Most revealing are two letters from Deutsche Telekom - Germany's biggest telco and a major international player. One, sent on 16 July 2004, gives VeriSign its wholehearted backing. Then, suddenly, on 10 September, a second appears in which it is explained the first letter was a mistake and Deutsche Telekom really supports Denic. "It is my serious duty that this particular letter [the first one] has been signed by myself as a result of accidental concatenation of internal administrative misinterpretations" - seriously, read it here [pdf].
Now how much pressure do you think it takes to make a senior exec in one of the world's biggest telcos write a letter like that?
At the same time, Denic has also started getting the press onside. While VeriSign rallies US journalists, Denic has already covered Europe and has started getting into the US IT press as well - see this CNet story.
So Denic isn't messing about and while ICANN would love nothing more than VeriSign to lose the .net registry, it would be equally delighted to see Denic win it. Why? Because Denic is the most powerful registry outside of ICANN control.
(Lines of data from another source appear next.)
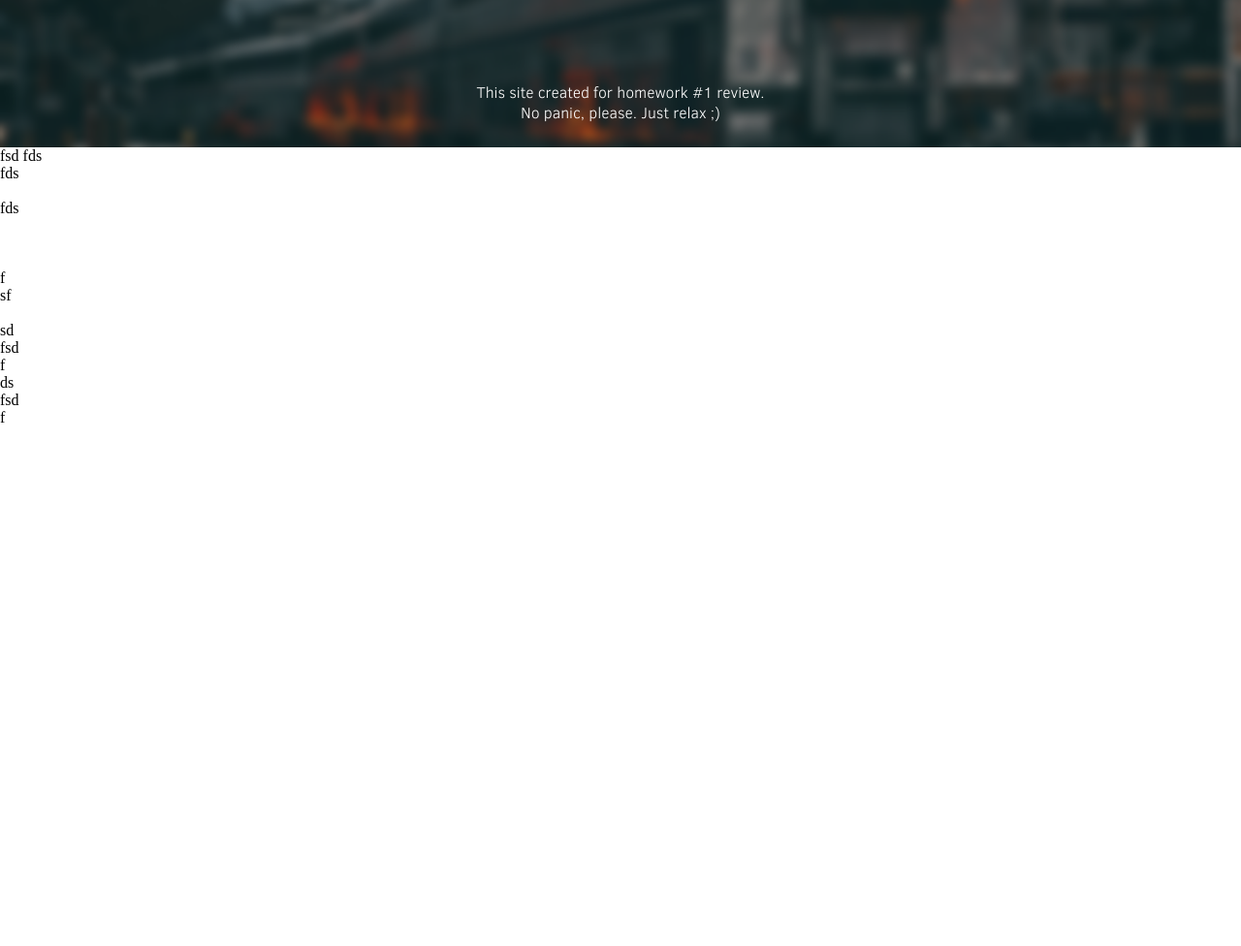
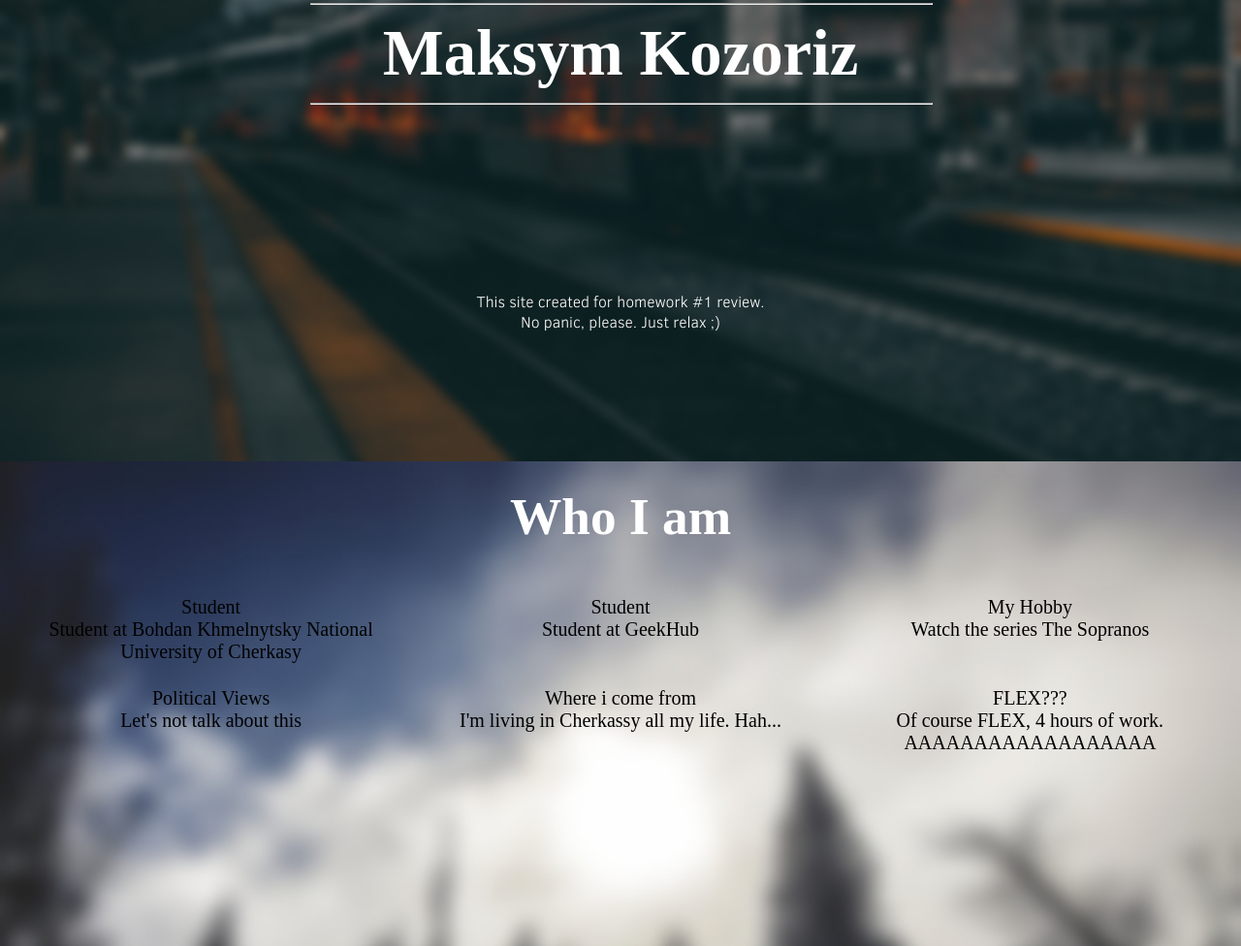
Before and after one commit to maksimanom/GeekHub, a plain HTML site: page index.html in a window 1280 px wide. Shown: the part 324-1300 px from the top of the page at 97% size. Before the commit the page ends 800 px from the top, so only its background shows below. Drawn offline with Linux system fonts and the light colour scheme.

Commit message:
First block changed + second block

```diff
--- a/index.html
+++ b/index.html
@@ -5,11 +5,10 @@
     <link rel="stylesheet" type="text/css" href="style/style.css">
 </head>
 <body>
-
 <div class="header" >
     <div id="menu">
         <div id="home">Home</div>
-        <div id="aboutMe">Who Am I</div>
+        <div id="aboutMe">Who I am</div>
         <div id="contacts">My contacts</div>
     </div>
     <div class="headerText">
@@ -22,20 +21,39 @@
         No panic, please. Just relax ;)
     </div>
 </div>
-
-<!-- Text below just for fun  -->
-<div>fsd
-    fds<br>
-    fds<br><br>
-    fds<br><br><br><br>
-    f<br>
-    sf<br><br>
-    sd<br>
-    fsd<br>
-    f<br>
-    ds<br>
-    fsd<br>
-    f</div>
+<!-- Block 2  -->
+<div class="WhoIAm">
+    <div class="blockTitle">
+        Who I am
+    </div>
+    <div class="container">
+        <div class="element">
+            Student <br>
+            Student at Bohdan Khmelnytsky National University of Cherkasy
+        </div>
+        <div class="element">
+            Student <br>
+            Student at GeekHub
+        </div>
+        <div class="element">
+            My Hobby <br>
+            Watch the series The Sopranos
+        </div>
+        <div class="element">
+            Political Views <br>
+            Let's not talk about this
+        </div>
+        <div class="element">
+            Where i come from <br>
+            I'm living in Cherkassy all my life. Hah...
+        </div>
+        <div class="element">
+            FLEX??? <br>
+            Of course FLEX, 4 hours of work.
+            AAAAAAAAAAAAAAAAAA
+        </div>
+    </div>
+</div>
 
 </body>
 </html>
--- a/style/style.css
+++ b/style/style.css
@@ -8,7 +8,7 @@
 }
 .header{
     width:100%;
-    height: auto;
+    height: 100vh;
     background-image: url(../img/header2.png);
     background-repeat: no-repeat;
     background-size: cover;
@@ -27,16 +27,43 @@
     color: white;
 }
 .headerText{
-    margin-top: 10%;
-    font-weight: bold;
-    text-align: center;
-    font-size: 50pt;
-    color: white;
-}
+     margin-top: 35vh;
+     font-weight: bold;
+     text-align: center;
+     font-size: 50pt;
+     color: white;
+ }
 .headerDescription{
-    margin-top: 10%;
+    margin-top: 15%;
     padding-bottom: 2%;
     color: white;
     text-align: center;
     font-family: myLightFont;
 }
+.blockTitle{
+    color: white;
+    padding-top: 2%;
+    font-weight: bold;
+    text-align: center;
+    font-size: 40pt;
+}
+.WhoIAm{
+    width:100%;
+    height: 100vh;
+    background-image: url(../img/WhoIAm.jpg);
+    background-repeat: no-repeat;
+    background-size: cover;
+}
+.container{
+    margin-top: 2%;
+    display: flex;
+    flex-flow: row wrap;
+    justify-content: space-evenly;
+    align-items: stretch;
+}
+.element{
+    padding-top: 2%;
+    font-size: 15pt;
+    flex-basis: 32%;
+    text-align: center;
+}
```
Also changed, not shown: img/WhoIAm.jpg (added), index.js (deleted), style.css (deleted), 1 other file.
ICANN has no jurisdiction over the different countries of the world. It hates this and for years has pressed different countries into signing a contract that them to accept ICANN as having overall control. Denic, along with Nominet (which runs .uk domains), have been the two most vigorous and public opponents of ICANN over this.
That tactic has since been abandoned by the Twomey ICANN administration - and the rest of the world and ICANN have at last started getting on. For ICANN to sign up the biggest previous opponents of its rule, and for it to run a registry under ICANN's control would be a major feather in its cap.
And that brings us lastly to CORE++ which is a surprising but worthy outsider in the battle for .net. CORE++ has been set up purely to run .net and has set up an explanatory website for its existence.
It is a huge consortium of domain registrars, registry operators, telcos and technology companies. CORE itself runs the .aero and .museum registries, and the others include the Internet Systems Consortium, the National Internet Development Agency of Korea, (which runs .kr), and the .za domain name authority. It is based in Barcelona in Spain.
However, while this consortium would most closely follow the Internet tradition of working with one another, it seems likely that it will be an also-ran since the evaluators will want to see a company that is already up and running a huge Internet infrastructure. There is the risk that too many cooks may spoil the broth.
And so, the winner is...
And so, in conclusion, what we have is a two-horse race: VeriSign and Denic. Both are more than capable of running .net and both want it badly and are willing to fight for it.
How much the evaluators will be swayed by other pressures will be interesting to see. It could even be that with the pressure exerted by the two lead contenders, they surprise everyone and go for, say, CORE++. But in all likelihood it looks as though either VeriSign or Denic will take the top prize.
As for who these evaluators are: well ICANN said it might release their details but nothing has happened as yet, and the organisation may be wanting to shield them. Plus of course that may give ICANN a little extra persuasive power.
Who will win? Well, for the good of the Internet, our bet goes with Denic. ®